New York City bar owner Michael Sinensky wishes Baltimore lots of luck as Maryland enacts its new smoking ban this month.
“Whoever thought of the law was probably a non-smoker,” says Sinensky, owner of Manhattan’s Village Pourhouse and Proof Bar & Lounge. He’s happy to recount the drama he’s encountered as a business owner since New York State enacted a ban in 2003.
It’s not his businesses that have suffered, he explains, but rather the residents above New York City bars and restaurants who must put up with late-night (often drunken) cell phone calls, an occasional sidewalk scuffle and, of course, smoke wafting up to their open windows—not to mention pedestrians who have to wrangle through groups of smokers that commonly gather outside for a nicotine fix between beers or courses.
While it’s too soon to say how Baltimore’s bars, restaurants, and residents will fare in the wake of the new regulations—part of Maryland’s Department of Health and Mental Hygiene’s Clean Indoor Air Act of 2007—one thing’s for sure: Smoking in most public places around the state will soon seem like ancient history. So will smoking in private clubs with liquor licenses.
Only tobacco retailers will be exempt under the new law, which means that cigar bars and other similar businesses will need to apply for a waiver, according to Dr. Clifford S. Mitchell, an environmental health physician with DHMH.
As for other establishments panicking about the smoking ban, a provision in the regulations does allow businesses to apply to local health departments for a temporary waiver from certain Clean Indoor Air Act provisions. All of this hubbub, maintains DHMH, is to protect public health—and the health of those working in previously smoky establishments.

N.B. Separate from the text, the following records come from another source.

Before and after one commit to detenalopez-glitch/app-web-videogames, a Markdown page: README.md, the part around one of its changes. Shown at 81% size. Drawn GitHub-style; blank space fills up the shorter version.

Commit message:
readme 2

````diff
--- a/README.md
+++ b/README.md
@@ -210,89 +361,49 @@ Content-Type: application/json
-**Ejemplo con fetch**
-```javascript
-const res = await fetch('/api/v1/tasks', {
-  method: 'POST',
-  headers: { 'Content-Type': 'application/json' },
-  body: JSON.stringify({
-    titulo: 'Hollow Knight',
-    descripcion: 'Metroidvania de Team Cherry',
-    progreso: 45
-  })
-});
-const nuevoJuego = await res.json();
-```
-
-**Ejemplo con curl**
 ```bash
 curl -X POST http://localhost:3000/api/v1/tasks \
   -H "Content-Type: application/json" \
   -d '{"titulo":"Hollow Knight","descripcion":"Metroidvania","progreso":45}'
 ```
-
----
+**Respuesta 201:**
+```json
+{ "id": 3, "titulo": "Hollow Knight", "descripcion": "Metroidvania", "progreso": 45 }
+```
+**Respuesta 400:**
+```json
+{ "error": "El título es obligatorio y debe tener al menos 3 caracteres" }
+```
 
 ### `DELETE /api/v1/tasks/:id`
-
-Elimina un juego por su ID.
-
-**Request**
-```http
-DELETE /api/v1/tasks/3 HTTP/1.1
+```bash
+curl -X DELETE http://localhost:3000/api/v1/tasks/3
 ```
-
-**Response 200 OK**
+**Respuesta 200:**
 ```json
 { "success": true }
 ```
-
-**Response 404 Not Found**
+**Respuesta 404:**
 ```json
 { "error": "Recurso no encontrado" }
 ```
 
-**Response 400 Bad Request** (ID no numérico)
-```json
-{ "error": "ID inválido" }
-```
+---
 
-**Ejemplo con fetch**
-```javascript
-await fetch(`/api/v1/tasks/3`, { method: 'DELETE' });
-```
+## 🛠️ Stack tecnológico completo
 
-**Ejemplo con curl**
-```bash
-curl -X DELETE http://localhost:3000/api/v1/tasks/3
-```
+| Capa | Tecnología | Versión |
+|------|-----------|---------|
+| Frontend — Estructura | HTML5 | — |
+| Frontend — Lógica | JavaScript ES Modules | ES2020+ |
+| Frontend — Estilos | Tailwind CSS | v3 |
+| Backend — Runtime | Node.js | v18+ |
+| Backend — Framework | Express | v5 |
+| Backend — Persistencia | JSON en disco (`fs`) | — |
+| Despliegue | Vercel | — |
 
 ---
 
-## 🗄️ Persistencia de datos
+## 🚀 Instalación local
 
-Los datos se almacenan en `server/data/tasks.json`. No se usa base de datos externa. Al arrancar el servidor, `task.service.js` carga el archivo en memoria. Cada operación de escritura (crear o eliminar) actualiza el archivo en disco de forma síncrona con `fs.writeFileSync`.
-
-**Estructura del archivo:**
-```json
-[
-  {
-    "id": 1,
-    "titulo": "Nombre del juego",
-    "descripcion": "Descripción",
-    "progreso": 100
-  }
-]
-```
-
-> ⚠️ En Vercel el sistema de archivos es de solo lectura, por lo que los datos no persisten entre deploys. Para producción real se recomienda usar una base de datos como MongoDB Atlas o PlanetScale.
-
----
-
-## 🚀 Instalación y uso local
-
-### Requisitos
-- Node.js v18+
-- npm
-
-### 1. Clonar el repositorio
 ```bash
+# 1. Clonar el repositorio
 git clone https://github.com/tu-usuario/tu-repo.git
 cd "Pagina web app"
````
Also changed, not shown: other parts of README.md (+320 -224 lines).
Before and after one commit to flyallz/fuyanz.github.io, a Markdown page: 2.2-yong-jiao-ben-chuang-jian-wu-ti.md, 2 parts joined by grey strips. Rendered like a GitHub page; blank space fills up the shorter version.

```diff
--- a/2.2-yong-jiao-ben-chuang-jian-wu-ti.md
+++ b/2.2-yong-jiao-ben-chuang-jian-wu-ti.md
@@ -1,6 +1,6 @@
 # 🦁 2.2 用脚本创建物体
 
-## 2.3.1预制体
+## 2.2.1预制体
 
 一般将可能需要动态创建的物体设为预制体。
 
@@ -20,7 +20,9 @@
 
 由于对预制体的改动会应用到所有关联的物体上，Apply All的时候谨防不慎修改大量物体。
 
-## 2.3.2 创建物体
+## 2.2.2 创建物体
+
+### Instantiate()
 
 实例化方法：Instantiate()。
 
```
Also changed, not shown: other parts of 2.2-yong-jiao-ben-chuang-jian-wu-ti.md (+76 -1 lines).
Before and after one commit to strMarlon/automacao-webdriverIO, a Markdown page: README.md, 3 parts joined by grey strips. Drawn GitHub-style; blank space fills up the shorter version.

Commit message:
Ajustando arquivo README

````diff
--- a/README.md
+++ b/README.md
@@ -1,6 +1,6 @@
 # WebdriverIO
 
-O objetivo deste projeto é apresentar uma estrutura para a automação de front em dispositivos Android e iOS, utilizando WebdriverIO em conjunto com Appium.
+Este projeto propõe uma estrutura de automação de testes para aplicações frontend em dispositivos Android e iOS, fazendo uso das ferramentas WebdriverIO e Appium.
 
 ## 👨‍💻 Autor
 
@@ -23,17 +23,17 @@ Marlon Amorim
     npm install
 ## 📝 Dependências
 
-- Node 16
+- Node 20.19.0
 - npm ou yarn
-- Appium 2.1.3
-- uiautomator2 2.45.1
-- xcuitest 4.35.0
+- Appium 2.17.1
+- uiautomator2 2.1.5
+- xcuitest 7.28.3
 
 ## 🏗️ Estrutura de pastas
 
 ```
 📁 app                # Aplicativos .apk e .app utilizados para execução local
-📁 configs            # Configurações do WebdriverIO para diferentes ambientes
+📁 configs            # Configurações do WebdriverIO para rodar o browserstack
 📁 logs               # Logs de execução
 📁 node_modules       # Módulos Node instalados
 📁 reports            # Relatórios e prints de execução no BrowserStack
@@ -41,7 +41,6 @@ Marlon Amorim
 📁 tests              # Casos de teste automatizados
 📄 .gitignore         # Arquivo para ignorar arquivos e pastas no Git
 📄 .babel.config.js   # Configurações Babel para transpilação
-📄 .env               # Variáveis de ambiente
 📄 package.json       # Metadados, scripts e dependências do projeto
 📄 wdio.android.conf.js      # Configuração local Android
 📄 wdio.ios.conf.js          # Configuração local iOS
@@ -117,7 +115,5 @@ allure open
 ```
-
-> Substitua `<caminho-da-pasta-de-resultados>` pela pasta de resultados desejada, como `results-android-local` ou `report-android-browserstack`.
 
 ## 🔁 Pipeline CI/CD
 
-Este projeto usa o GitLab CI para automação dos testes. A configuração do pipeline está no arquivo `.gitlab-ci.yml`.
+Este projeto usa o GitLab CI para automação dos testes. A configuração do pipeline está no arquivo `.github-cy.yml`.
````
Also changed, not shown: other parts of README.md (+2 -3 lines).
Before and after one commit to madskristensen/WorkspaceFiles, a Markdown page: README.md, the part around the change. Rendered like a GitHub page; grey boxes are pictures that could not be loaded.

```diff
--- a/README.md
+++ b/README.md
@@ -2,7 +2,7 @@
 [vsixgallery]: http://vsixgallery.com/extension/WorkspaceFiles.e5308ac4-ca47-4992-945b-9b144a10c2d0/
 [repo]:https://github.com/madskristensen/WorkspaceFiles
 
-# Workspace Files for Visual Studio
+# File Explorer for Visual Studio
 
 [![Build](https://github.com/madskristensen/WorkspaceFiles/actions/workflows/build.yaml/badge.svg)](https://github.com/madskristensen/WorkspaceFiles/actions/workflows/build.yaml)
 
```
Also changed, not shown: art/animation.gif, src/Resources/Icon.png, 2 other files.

One person particularly happy with the New York City ban, however, is Sinensky’s wife. He used to come home from his late nights smelling like an ashtray. “It would wake her up because I stunk so bad,” he laughs. Now he comes home smelling like a whole ‘lotta nothing—something a lot of Maryland’s non-smokers will be happy to breathe in for a long time to come.